Introduction: Wall Street Lessons from Bubbles
The credit crisis that began to unfold in the United States and Europe in 2006 contains a treasure trove of lessons for risk managers that we have tried to incorporate into this book. Since we have each worked in Japan, we felt strongly that the collapse of the Japanese bubble, which peaked in late 1989, contained equally useful lessons for risk managers. As you’ll note in the “key fallacies in risk management” discussed below, many ignored the lessons of the Japanese bubble because of the common fallacy that “if it hasn’t happened to me yet, it won’t happen to me, even if it’s happened to someone else.”
Now that the United States and much of Europe are experiencing the collapse of a bubble much like that which burst in Japan, the lessons from each of these bubbles seem much more relevant to risk managers around the world.
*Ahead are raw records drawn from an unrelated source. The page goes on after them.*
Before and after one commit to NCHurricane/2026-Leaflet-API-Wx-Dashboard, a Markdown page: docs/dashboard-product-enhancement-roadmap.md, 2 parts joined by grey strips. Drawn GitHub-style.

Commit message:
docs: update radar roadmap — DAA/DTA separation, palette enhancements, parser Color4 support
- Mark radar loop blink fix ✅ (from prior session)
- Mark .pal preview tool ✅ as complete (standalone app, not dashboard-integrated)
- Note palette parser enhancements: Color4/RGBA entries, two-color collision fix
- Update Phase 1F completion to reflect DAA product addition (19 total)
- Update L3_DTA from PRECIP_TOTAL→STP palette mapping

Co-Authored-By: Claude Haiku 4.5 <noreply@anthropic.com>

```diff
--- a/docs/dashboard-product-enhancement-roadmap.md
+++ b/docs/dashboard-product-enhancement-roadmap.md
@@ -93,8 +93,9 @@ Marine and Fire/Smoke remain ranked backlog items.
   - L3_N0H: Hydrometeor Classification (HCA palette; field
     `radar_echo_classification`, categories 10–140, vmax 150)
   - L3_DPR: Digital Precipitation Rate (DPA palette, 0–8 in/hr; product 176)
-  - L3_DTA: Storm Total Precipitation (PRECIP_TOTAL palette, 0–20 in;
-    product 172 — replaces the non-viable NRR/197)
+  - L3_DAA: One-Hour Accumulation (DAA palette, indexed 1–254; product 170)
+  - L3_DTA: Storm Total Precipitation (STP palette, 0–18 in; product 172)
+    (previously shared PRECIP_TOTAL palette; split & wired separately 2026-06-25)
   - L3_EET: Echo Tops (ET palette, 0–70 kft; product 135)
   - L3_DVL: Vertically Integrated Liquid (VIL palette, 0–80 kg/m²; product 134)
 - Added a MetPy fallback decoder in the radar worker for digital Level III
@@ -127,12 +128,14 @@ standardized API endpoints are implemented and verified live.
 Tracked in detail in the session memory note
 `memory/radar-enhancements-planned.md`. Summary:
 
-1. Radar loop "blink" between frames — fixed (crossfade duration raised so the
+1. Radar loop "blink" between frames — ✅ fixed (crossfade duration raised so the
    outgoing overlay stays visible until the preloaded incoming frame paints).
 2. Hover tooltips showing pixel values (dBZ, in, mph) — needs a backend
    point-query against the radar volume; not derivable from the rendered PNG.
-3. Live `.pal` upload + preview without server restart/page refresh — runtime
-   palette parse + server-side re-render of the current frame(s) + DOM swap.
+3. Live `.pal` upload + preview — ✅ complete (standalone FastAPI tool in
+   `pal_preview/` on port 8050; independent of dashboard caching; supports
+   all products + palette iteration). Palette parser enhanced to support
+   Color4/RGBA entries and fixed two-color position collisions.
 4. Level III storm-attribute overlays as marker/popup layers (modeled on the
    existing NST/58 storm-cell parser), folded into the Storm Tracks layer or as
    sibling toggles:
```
We have worked hard in the second edition of this book to severely de-emphasize the discussion of financial models that are obviously inaccurate, misleading, or clearly inferior to another modeling approach. We make this judgment on the basis of cold hard facts (via model testing) or because of assumptions that are known to be false. The list of models that failed under the duress of the credit crisis is a long one, and we make no apologies for reflecting those failures in this book. We’ve also worked hard to explain which models performed well during the credit crisis. Again, we base that judgment on model testing ...